Public Accounts Committee brands the Charity Commission ‘not fit for purpose’

In its latest report, the Public Accounts Committee (PAC) has delivered another damning verdict on the performance of the Charity Commission, claiming it is ‘not fit for purpose’ which has resulted in a firm rejection of these findings from the Charity Commission.

In their report, the Committee accuse the Commission of ‘feeble’ performance, lacking any strategy and ultimately failing to regulate charities effectively.

The report goes even further than the National Audit Office (NAO) report from last December, which also criticised the Commission’s performance and concluded it was not regulating charities effectively.

At the time the PAC chair, Labour MP Margaret Hodge, suggested that the Commission might be abolished with its functions absorbed by HMRC, a threat which was not repeated in the latest report.

Mrs Hodge said: "We are dismayed by the fact that the Charity Commission is still performing poorly and failing to regulate the charity sector effectively. It is obvious that it has no coherent strategy and has been simply buffeted by external events.

"The Commission too willingly accepts what charities tell it when it is investigating alleged abuses. It too often fails to verify or challenge the claims made.

"Some of the most serious cases of abuse have not been properly investigated. It has been too slow in removing or suspending trustees and in pursuing investigations promptly – as demonstrated in its feeble investigation into the Cup Trust."

Responding, William Shawcross, Chairman of the Charity Commission, said: “I completely reject the suggestion that the Commission lacks a coherent strategy. We have already begun to implement the recommendations of the National Audit Office.

"I am confident that we are taking the Commission in the right direction. We recognise that we must strengthen our approach to identifying and tackling the most serious abuses of charity – and we have asked for new powers to enable us to do this. We also have to ensure that the few cases of serious mismanagement and abuse do not undermine public trust and confidence in charities more widely. It is a shame the Committee hasn’t recognised this progress.”

Mr Shawcross added that the Charity Commission has accepted and is already implementing many of the recommendations set out in the Public Accounts Committee report published recently.
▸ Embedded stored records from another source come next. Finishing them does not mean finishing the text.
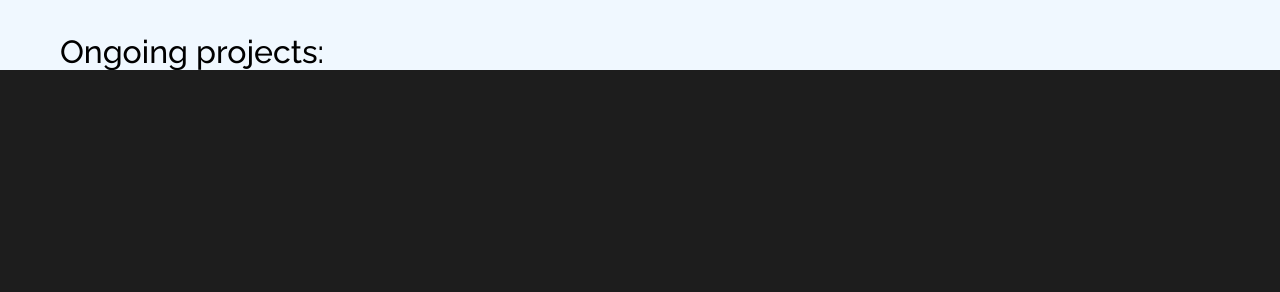
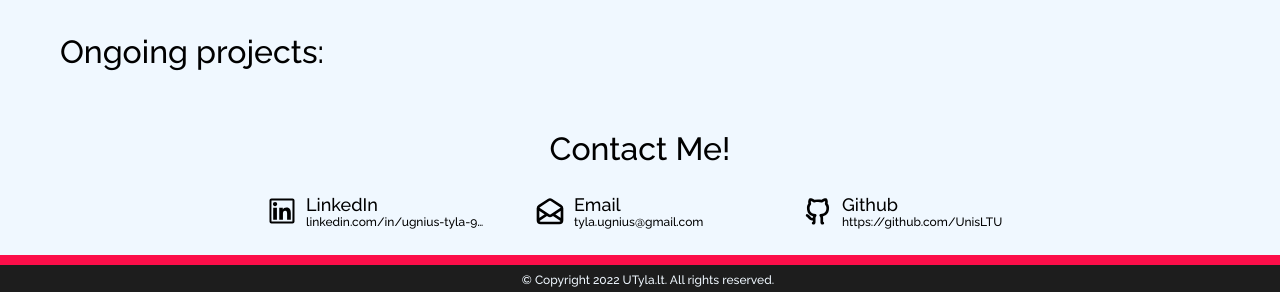
Before and after one commit to UnisLTU/portfolio, a React (Create React App) app: page / in a window 1280 px wide. Shown: the part 1630-1922 px from the top of the page. Before the commit the page ends 1700 px from the top, so only its background shows below. Built offline with nearby package versions, Linux system fonts and the light colour scheme.

Commit message:
Connect + footer + nav update

```diff
--- a/src/App.js
+++ b/src/App.js
@@ -4,6 +4,8 @@ import Home from "./components/Home/Home";
 import "./style.css";
 import About from "./components/About/About";
 import Projects from "./components/Projects/Projects";
+import Footer from "./components/Footer/Footer"
+import Contact from "./components/Contact/Contact";
 
 
 const App = () => {
@@ -13,6 +15,8 @@ const App = () => {
    <Home/>
    <About/>
    <Projects/>
+   <Contact/>
+  <Footer/>
    </div>
   );
 }
--- /dev/null
+++ b/src/components/Contact/Contact.jsx
@@ -0,0 +1,39 @@
+import React from 'react'
+import styles from "./Contact.module.css"
+import { AiOutlineLinkedin } from "react-icons/ai"
+import { HiOutlineMailOpen } from "react-icons/hi"
+import { RiGithubLine } from 'react-icons/ri'
+
+function Contact() {
+    return (
+        <>
+            <div className={styles.contact_header}> Contact Me!
+                <div style={{ display: "flex", flexDirection: "row", width: "100%", justifyContent: "center" }}>
+                    <a href="linkedin.com/in/ugnius-tyla-9083a1132" className={styles.contact_card}>
+                        <AiOutlineLinkedin size={32} style={{ padding: 8 }} />
+                        <div className={styles.text_container}>
+                            <span className={styles.website_name}>LinkedIn</span>
+                            <span className={styles.website_url}>linkedin.com/in/ugnius-tyla-9083a1132</span>
+                        </div>
+                    </a>
+                    <a href="mailto: tyla.ugnius@gmail.com" className={styles.contact_card}>
+                        <HiOutlineMailOpen size={32} style={{ padding: 8 }} />
+                        <div className={styles.text_container}>
+                            <span className={styles.website_name}>Email</span>
+                            <span className={styles.website_url}>tyla.ugnius@gmail.com</span>
+                        </div>
+                    </a>
+                    <a href="https://github.com/UnisLTU" className={styles.contact_card}>
+                        <RiGithubLine size={32} style={{ padding: 8 }} />
+                        <div className={styles.text_container}>
+                            <span className={styles.website_name}>Github</span>
+                            <span className={styles.website_url}>https://github.com/UnisLTU</span>
+                        </div>
+                    </a>
+                </div>
+            </div>
+        </>
+    )
+}
+
+export default Contact
--- /dev/null
+++ b/src/components/Contact/Contact.module.css
@@ -0,0 +1,39 @@
+
+.contact_header {
+    display: flex;
+    flex-direction: column;
+    font-size: 32px;
+    padding-top: 60px;
+    background: aliceblue ;
+    align-items: center;
+}
+
+.contact_card {
+    text-decoration: none;
+    display: flex;
+    flex-direction: row;
+    margin: 20px;
+    align-items: center;
+    color: black;
+}
+
+.contact_card:hover {
+ color: #fc0e49;
+}
+
+.text_container {
+    display: flex;
+    flex-direction: column;
+    width: 180px;
+}
+
+.website_name {
+    font-size: 18px;
+}
+
+.website_url {
+    font-size: 12px;
+    overflow: hidden;
+    white-space: nowrap;
+    text-overflow: ellipsis;
+}
--- /dev/null
+++ b/src/components/Footer/Footer.jsx
@@ -0,0 +1,16 @@
+import React from 'react'
+import styles from "./Footer.module.css"
+
+function Footer() {
+
+    return (
+        <>
+            <div className={styles.footer}>
+                © Copyright 2022 UTyla.lt. All rights reserved.
+            </div>
+        </>
+
+    )
+}
+
+export default Footer
--- /dev/null
+++ b/src/components/Footer/Footer.module.css
@@ -0,0 +1,9 @@
+.footer {
+    display: flex;
+    width: 100%;
+    color:aliceblue;
+    border-top: #fc0e49 10px solid;
+    justify-content: center;
+    font-size: 12px;
+    padding: 8px;
+}
--- a/src/components/Navbar/NavBar.jsx
+++ b/src/components/Navbar/NavBar.jsx
@@ -1,9 +1,9 @@
 import React, { useState, useEffect } from "react"
-import {Link} from 'react-scroll'
+import { Link } from 'react-scroll'
 import { RiGithubLine } from 'react-icons/ri'
 import { AiOutlineHome, AiOutlineFundProjectionScreen } from 'react-icons/ai'
 import { BsFillPersonFill } from "react-icons/bs"
-import { BiPencil } from "react-icons/bi"
+import { MdOutlineConnectWithoutContact } from "react-icons/md"
 import styles from "./NavBar.module.css"
 
 const NavBar = () => {
@@ -18,15 +18,17 @@ const NavBar = () => {
     };
   }, []);
 
+
+
   return (
-    <div className={styles.navbar_container} style={{backgroundColor: navColor, transition: "all 0.5s"  }} >
+    <div className={styles.navbar_container} style={{ backgroundColor: navColor, transition: "all 0.5s" }} >
       <a className={styles.logo} href="/">Ut.</a>
       <nav className={styles.navbar}>
-        <Link className={styles.nav_buttons} to="home" spy={true} smooth={true} offset={-100} duration={500} ><AiOutlineHome size={20} style={{padding: 2}}/>Home</Link>
-        <Link className={styles.nav_buttons} to="about" spy={true} smooth={true} offset={-64} duration={500}><BsFillPersonFill size={20} style={{padding: 2}}/>About</Link>
-        <Link className={styles.nav_buttons} to="projects" spy={true} smooth={true} offset={-64} duration={500}><AiOutlineFundProjectionScreen size={20} style={{padding: 2}}/>Projects</Link>
-        <a className={styles.nav_buttons} href="/"><BiPencil size={20} style={{padding: 2}}/>Resume</a>
-        <a className={styles.nav_buttons} href="https://github.com/UnisLTU"><RiGithubLine size={24} style={{padding: 2}} />GitHub</a>
+        <Link className={styles.nav_buttons} to="home" spy={true} smooth={true} offset={-100} duration={500} ><AiOutlineHome size={20} style={{ padding: 2 }} />Home</Link>
+        <Link className={styles.nav_buttons} to="about" spy={true} smooth={true} offset={-64} duration={500}><BsFillPersonFill size={20} style={{ padding: 2 }} />About</Link>
+        <Link className={styles.nav_buttons} to="projects" spy={true} smooth={true} offset={-64} duration={500}><AiOutlineFundProjectionScreen size={20} style={{ padding: 2 }} />Projects</Link>
+        <Link className={styles.nav_buttons} to="home" spy={true} smooth={true} offset={-64} duration={500}><MdOutlineConnectWithoutContact size={20} style={{ padding: 2 }} /> Contact </Link>
+        <a className={styles.nav_buttons} href="https://github.com/UnisLTU"><RiGithubLine size={24} style={{ padding: 2 }} />GitHub</a>
       </nav >
     </div >
   );
--- a/src/components/Navbar/NavBar.module.css
+++ b/src/components/Navbar/NavBar.module.css
@@ -32,6 +32,7 @@
 
   .nav_buttons {
     margin-right: 20px;
+    padding: 0px;
     height: 35px;
     justify-content: center;
     width: 120px;
@@ -41,15 +42,10 @@
     text-decoration: none;
     font-size: 20px;
     color: aliceblue;
-    transition: 0.5s linear;
+    transition: 0.1s linear;
     cursor: pointer;
   }
 
   .nav_buttons:hover {
-    border-bottom: 5px;
-    text-decoration: none;
-    font-size: 20px;
-    transition: 0.5s linear;
-    border-bottom: 3px solid #fc0e49;
-    height: 25px;
+    color: #fc0e49;
   }
```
The Commission is opening more statutory inquiries into charities and using its legal enforcement powers more, as was recognised by the NAO. For example, it now routinely uses its powers immediately to gather information during statutory inquiries, rather than asking trustees to volunteer information in the first instance.

The Commission confirms that it has:

  • Opened 48 inquiries since 1 April 2013; during the previous financial year (April 2012- March 2013) it opened 15 inquiries
  • Used its legal enforcement powers 657 times in statutory inquiries and operational compliance cases since 1 April 2013. The figure for the previous financial year was 216.

The Commission has been clear that its enforcement powers are insufficient and has welcomed the Cabinet Office consultation to extend and strengthen its legal powers, for example by giving the Commission a discretionary power of disqualification to prevent trustees from resigning to avoid removal.

The regulator is hopeful that Parliament will grant these powers, which will strengthen and speed up its most serious investigations into charities.

Other changes made since the NAO reported in 2013 include a major increase in the Commission’s programme of scrutinising and reviewing charities accounts: in 2012-13, the Commission analysed 5% of the sets of charity accounts received.

For more information on the Charity Commission and its powers, please contact us.

Posted in Charity News.